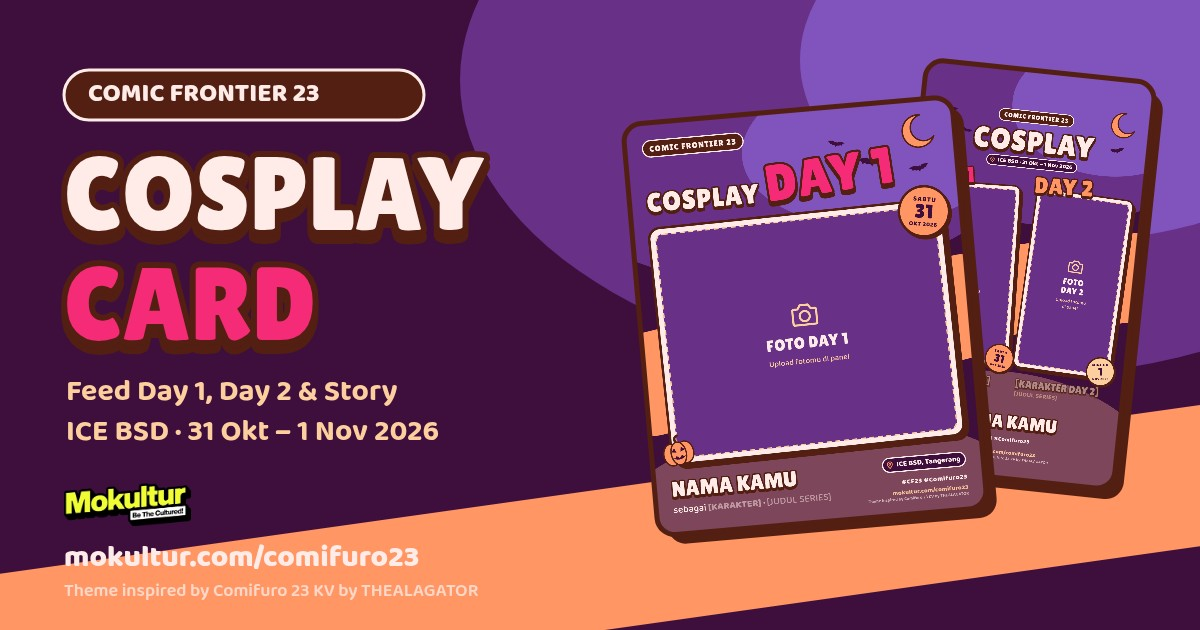
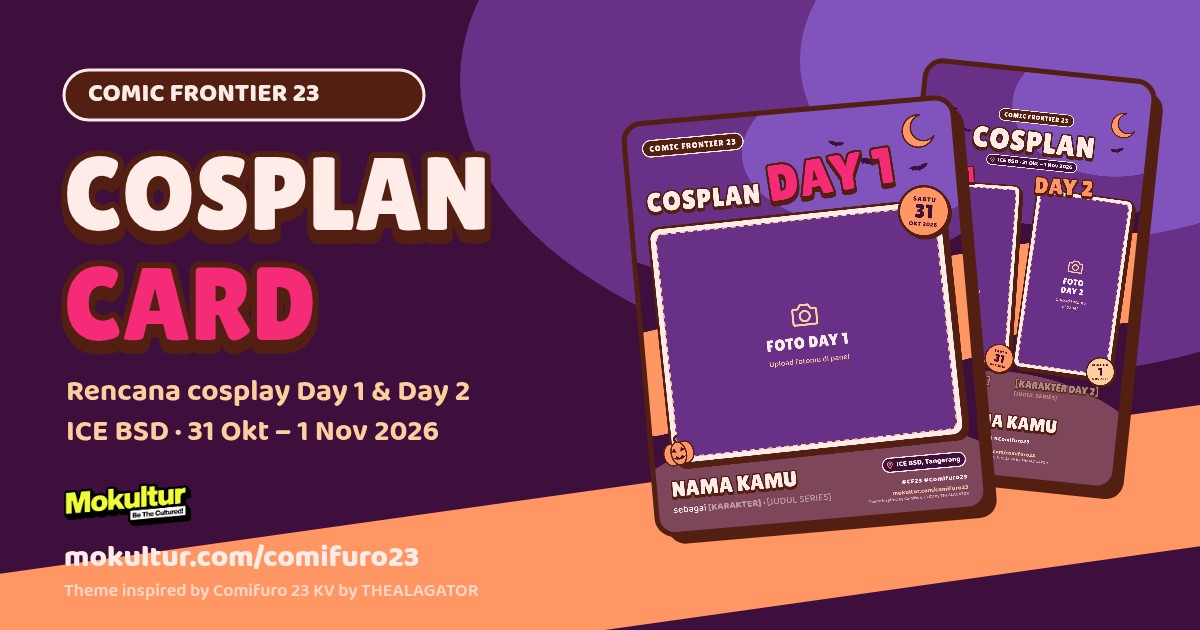
CF23: Cosplay Card becomes Cosplan Card
A cosplan is who you will cosplay on each day, posted before the event,
which is what a Day 1 / Day 2 card already is. The card artwork says
COSPLAN (Feed and Story), and the page, homepage card, share image,
file names and breadcrumb say Cosplan Card.

The caption reads as a plan: "Cosplan Comic Frontier 23" then one line
per day (or "Day 1 & 2" when both are the same), "Sampai ketemu di
CF23!", and #Cosplan in the hashtags. og:image is redrawn from the
engine and bumped to ?v=6 so scrapers fetch it again.

Claude-Session: https://claude.ai/code/session_01PrRgchUN9mrkP6kn4eVbRs

diff --git a/src/routes/comifuro23/+page.svelte b/src/routes/comifuro23/+page.svelte
@@ -7,7 +7,8 @@
   import { loadCf23Assets } from '$lib/cf23/assets';
 
   /**
-   * mokultur.com/comifuro23 — the CF23 cosplay card generator, ported from the
+   * mokultur.com/comifuro23 — the CF23 Cosplan Card generator (a cosplan is
+   * who you will cosplay on each day of the event), ported from the
    * supplied vanilla app.js. Everything happens in the browser: photos are read
    * with object URLs and drawn to a canvas, never uploaded.
    *
@@ -23,10 +24,10 @@
   let { data } = $props();
 
   const R = CF23Render;
-  const HASHTAGS = '#CF23 #Comifuro23 #Mokultur';
+  const HASHTAGS = '#CF23 #Comifuro23 #Cosplan #Mokultur';
   const ALL: TemplateId[] = ['day1', 'day2', 'story'];
-  const TITLE = 'Cosplay Card Comic Frontier 23 (CF23)';
-  const DESCRIPTION = 'Bikin Cosplay Card CF23 untuk feed dan story Instagram: upload foto Day 1 dan Day 2, isi nama dan karakter, lalu download PNG. Gratis, langsung di browser, foto tidak di-upload.';
+  const TITLE = 'Cosplan Card Comic Frontier 23 (CF23)';
+  const DESCRIPTION = 'Bikin Cosplan Card CF23: umumkan rencana cosplay Day 1 dan Day 2 di feed dan story Instagram. Upload foto, isi nama dan karakter, lalu download PNG. Gratis, langsung di browser, foto tidak di-upload.';
   /** `title`/`sub` are the two lines of the format switch; `label` is the full name used in messages. */
   const FORMATS: { id: TemplateId; label: string; title: string; sub: string }[] = [
     { id: 'day1', label: 'Feed Day 1', title: 'Day 1', sub: 'Feed · 4:5' },
@@ -77,7 +78,7 @@
     return { handle: link?.username ?? '@mokultur', url: link?.url ?? 'https://www.instagram.com/mokultur/' };
   });
 
-  /** A ready-to-paste caption from what the visitor typed. */
+  /** A ready-to-paste caption from what the visitor typed: the cosplan, one line per day. */
   const caption = $derived.by(() => {
     const who = (day: Day) => {
       const { character, series } = days[day];
@@ -85,14 +86,15 @@
       const t = series.trim();
       return c && t ? `${c} (${t})` : c || t;
     };
-    const looks = [who(1), who(2)].filter(Boolean);
-    const unique = [...new Set(looks)];
-    const opener = unique.length === 2
-      ? `Day 1 jadi ${unique[0]}, Day 2 jadi ${unique[1]} di Comic Frontier 23! ✨`
-      : unique.length === 1
-        ? `Cosplay ${unique[0]} di Comic Frontier 23! ✨`
-        : 'Cosplay di Comic Frontier 23! ✨';
-    return [opener, '', `📍 ICE BSD · 31 Okt – 1 Nov 2026`, `Bikin Cosplay Card-mu di mokultur.com/comifuro23`, '', `${instagram.handle} ${HASHTAGS}`].join('\n');
+    const [one, two] = [who(1), who(2)];
+    const plan = one && two && one === two
+      ? [`Day 1 & 2: ${one}`]
+      : [one && `Day 1: ${one}`, two && `Day 2: ${two}`].filter(Boolean);
+    return [
+      'Cosplan Comic Frontier 23 ✨', ...plan, '',
+      '📍 ICE BSD · 31 Okt – 1 Nov 2026', 'Sampai ketemu di CF23! Bikin Cosplan Card-mu di mokultur.com/comifuro23', '',
+      `${instagram.handle} ${HASHTAGS}`,
+    ].join('\n');
   });
   let copied = $state(false);
 
@@ -297,7 +299,7 @@
 
   function fileName(id: TemplateId): string {
     const slug = name.toLowerCase().replace(/^@+/, '').replace(/[^a-z0-9]+/g, '-').replace(/^-|-$/g, '');
-    return `cf23-cosplay-card-${id}${slug ? `-${slug}` : ''}.png`;
+    return `cf23-cosplan-card-${id}${slug ? `-${slug}` : ''}.png`;
   }
 
   async function makeFile(id: TemplateId = template): Promise<File> {
@@ -358,7 +360,7 @@
       const files: File[] = [];
       for (const id of ALL) {
         const blob = await R.toBlob(id, data, 'image/png', { blank: true });
-        files.push(new File([blob], `cf23-cosplay-card-template-${id}.png`, { type: 'image/png' }));
+        files.push(new File([blob], `cf23-cosplan-card-template-${id}.png`, { type: 'image/png' }));
       }
       for (const [index, file] of files.entries()) {
         if (index) await new Promise((resolve) => setTimeout(resolve, 450));
@@ -429,22 +431,22 @@
   <meta property="og:title" content={TITLE} />
   <meta property="og:description" content={DESCRIPTION} />
   <meta property="og:url" content={absoluteUrl('/comifuro23')} />
-  <meta property="og:image" content={absoluteUrl('/assets/og/comifuro23.jpg?v=5')} />
+  <meta property="og:image" content={absoluteUrl('/assets/og/comifuro23.jpg?v=6')} />
   <meta property="og:image:width" content="1200" />
   <meta property="og:image:height" content="630" />
   <meta name="twitter:card" content="summary_large_image" />
   <meta name="twitter:title" content={TITLE} />
   <meta name="twitter:description" content={DESCRIPTION} />
-  <meta name="twitter:image" content={absoluteUrl('/assets/og/comifuro23.jpg?v=5')} />
+  <meta name="twitter:image" content={absoluteUrl('/assets/og/comifuro23.jpg?v=6')} />
   <meta name="theme-color" content="#3E0F3D" />
-  {@html `<script type="application/ld+json">${JSON.stringify(buildBreadcrumb([{ name: 'Cosplay Card CF23', path: '/comifuro23' }]))}<\/script>`}
+  {@html `<script type="application/ld+json">${JSON.stringify(buildBreadcrumb([{ name: 'Cosplan Card CF23', path: '/comifuro23' }]))}<\/script>`}
 </svelte:head>
 
 <div class="cf23">
   <header class="cf23-head container-xl">
-    <h1>Cosplay Card CF23</h1>
+    <h1>Cosplan Card CF23</h1>
     <p class="cf23-meta"><i class="bi bi-geo-alt-fill" aria-hidden="true"></i>Comic Frontier 23 · ICE BSD · 31 Okt – 1 Nov 2026</p>
-    <p class="cf23-lead">Upload foto cosplay-mu, isi nama dan karakter, lalu simpan untuk feed atau story. Fotonya tetap di HP-mu, tidak dikirim ke mana pun.</p>
+    <p class="cf23-lead">Umumkan cosplan-mu: mau jadi siapa di Day 1 dan Day 2. Upload foto cosplay atau costest-mu, isi nama dan karakter, lalu simpan untuk feed atau story. Fotonya tetap di HP-mu, tidak dikirim ke mana pun.</p>
   </header>
 
   <div class="cf23-layout container-xl">
@@ -556,11 +558,11 @@
     </form>
 
     <section class="cf23-post" aria-labelledby="cf23-post-title">
-      <h2 id="cf23-post-title">Posting <span class="cf23-nowrap">Cosplay Card-mu!</span></h2>
-      <p class="cf23-post__lead">Pamerin cosplay-mu di Instagram dan tag <a href={instagram.url} target="_blank" rel="noopener noreferrer">{instagram.handle}</a> biar kami bisa lihat. Pakai <strong>#CF23 #Comifuro23</strong> ya!</p>
+      <h2 id="cf23-post-title">Posting <span class="cf23-nowrap">Cosplan Card-mu!</span></h2>
+      <p class="cf23-post__lead">Umumkan cosplan-mu di Instagram sebelum hari-H dan tag <a href={instagram.url} target="_blank" rel="noopener noreferrer">{instagram.handle}</a> biar kami bisa lihat. Pakai <strong>#CF23 #Comifuro23</strong> ya!</p>
 
       <ol class="cf23-post__steps">
-        <li><span>1</span>Simpan Cosplay Card: semua format yang siap tersimpan sekaligus.</li>
+        <li><span>1</span>Simpan Cosplan Card: semua format yang siap tersimpan sekaligus.</li>
         <li><span>2</span>Posting Feed Day 1 / Day 2, dan Story Day 1 + 2 di Instagram.</li>
         <li><span>3</span>Tempel caption di bawah, lalu tag {instagram.handle}.</li>
       </ol>
@@ -592,7 +594,7 @@
     </section>
   </div>
 
-  <div class="cf23-actions" role="region" aria-label="Simpan Cosplay Card">
+  <div class="cf23-actions" role="region" aria-label="Simpan Cosplan Card">
     <div class="cf23-actions__inner container-xl">
       <p class="cf23-status" class:is-error={statusError} role="status" aria-live="polite">{status}</p>
       <div class="cf23-actions__buttons">

diff --git a/src/lib/cf23/render.js b/src/lib/cf23/render.js
@@ -1,6 +1,6 @@
 // @ts-nocheck -- vendored render engine, typed by render.d.ts
 /*!
- * CF23 Cosplay Card — render engine
+ * CF23 Cosplan Card — render engine
  * Menggambar template Feed Day 1, Feed Day 2, dan Story Day 1 + 2 ke <canvas>.
  *
  * Ported from the supplied cf23-generator (UMD) to an ES module for
@@ -452,7 +452,7 @@ const CF23Render = (function () {
     });
 
     var base = 292;
-    var cw = outlined(ctx, 'COSPLAY', P, base, { size: 88, fill: c.cream, strokeWidth: 10, shadow: 7, letterSpacing: 2 });
+    var cw = outlined(ctx, 'COSPLAN', P, base, { size: 88, fill: c.cream, strokeWidth: 10, shadow: 7, letterSpacing: 2 });
     ctx.save();
     ctx.translate(P + cw + 28, base);
     ctx.rotate(-4 * DEG);
@@ -522,7 +522,7 @@ const CF23Render = (function () {
       x: 540, y: 190, anchor: 'center', height: 60, padL: 26, padR: 26, text: EVENT.name,
       family: DISPLAY, size: 30, letterSpacing: 2, bg: c.brown, border: c.cream, borderWidth: 4, color: c.cream, nudge: 1
     });
-    outlined(ctx, 'COSPLAY', 540, 382, { size: 136, fill: c.cream, strokeWidth: 14, shadow: 10, letterSpacing: 3, align: 'center' });
+    outlined(ctx, 'COSPLAN', 540, 382, { size: 136, fill: c.cream, strokeWidth: 14, shadow: 10, letterSpacing: 3, align: 'center' });
     pill(ctx, {
       x: 540, y: 410, anchor: 'center', height: 52, padL: 14, padR: 22, text: EVENT.dateRange,
       weight: '800', size: 28, bg: c.plum, border: c.cream, borderWidth: 4, color: c.cream,
@@ -609,7 +609,7 @@ const CF23Render = (function () {
   function loadFonts() {
     if (typeof document === 'undefined' || !document.fonts || !document.fonts.load) return Promise.resolve();
     return Promise.all([
-      document.fonts.load('400 100px "Lilita One"', 'COSPLAY'),
+      document.fonts.load('400 100px "Lilita One"', 'COSPLAN'),
       document.fonts.load('500 30px "Baloo 2"', 'Aa'),
       document.fonts.load('700 30px "Baloo 2"', 'Aa'),
       document.fonts.load('800 30px "Baloo 2"', 'Aa')

diff --git a/src/components/home/Cf23PromoCard.svelte b/src/components/home/Cf23PromoCard.svelte
@@ -3,7 +3,7 @@
   import { CF23_PROMO_UNTIL } from '$lib/cf23/assets';
 
   /**
-   * Homepage card for the CF23 cosplay card generator. Typing a name redraws a
+   * Homepage card for the CF23 Cosplan Card generator. Typing a name redraws a
    * live miniature of the card (the real render engine, loaded only once the
    * card is near the screen); the form is a plain GET to /comifuro23, so it
    * works before any script has run. It retires itself a week after the event.
@@ -62,8 +62,8 @@
   <section class="cf23-promo" aria-labelledby="cf23-promo-title" bind:this={host} onpointermove={onTilt} onpointerleave={() => { tiltX = 0; tiltY = 0; }}>
     <div class="cf23-promo__copy">
       <span class="cf23-promo__event">CF23 · 31 Okt – 1 Nov</span>
-      <h2 id="cf23-promo-title">Bikin Cosplay Card CF23</h2>
-      <p>Foto Day 1 &amp; Day 2 jadi Cosplay Card siap posting untuk feed dan story. Tag @mokultur!</p>
+      <h2 id="cf23-promo-title">Bikin Cosplan Card CF23</h2>
+      <p>Umumkan cosplan Day 1 &amp; 2 kamu, siap posting di feed dan story. Tag @mokultur!</p>
     </div>
 
     <div class="cf23-promo__preview" style:transform={`perspective(600px) rotateX(${tiltX}deg) rotateY(${tiltY}deg) rotate(3deg)`}>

▶ **The task**: Copy all lines above where "TemplateId" is present.

▶ **Answer section**:
   const ALL: TemplateId[] = ['day1', 'day2', 'story'];
   const FORMATS: { id: TemplateId; label: string; title: string; sub: string }[] = [
   function fileName(id: TemplateId): string {
   async function makeFile(id: TemplateId = template): Promise<File> {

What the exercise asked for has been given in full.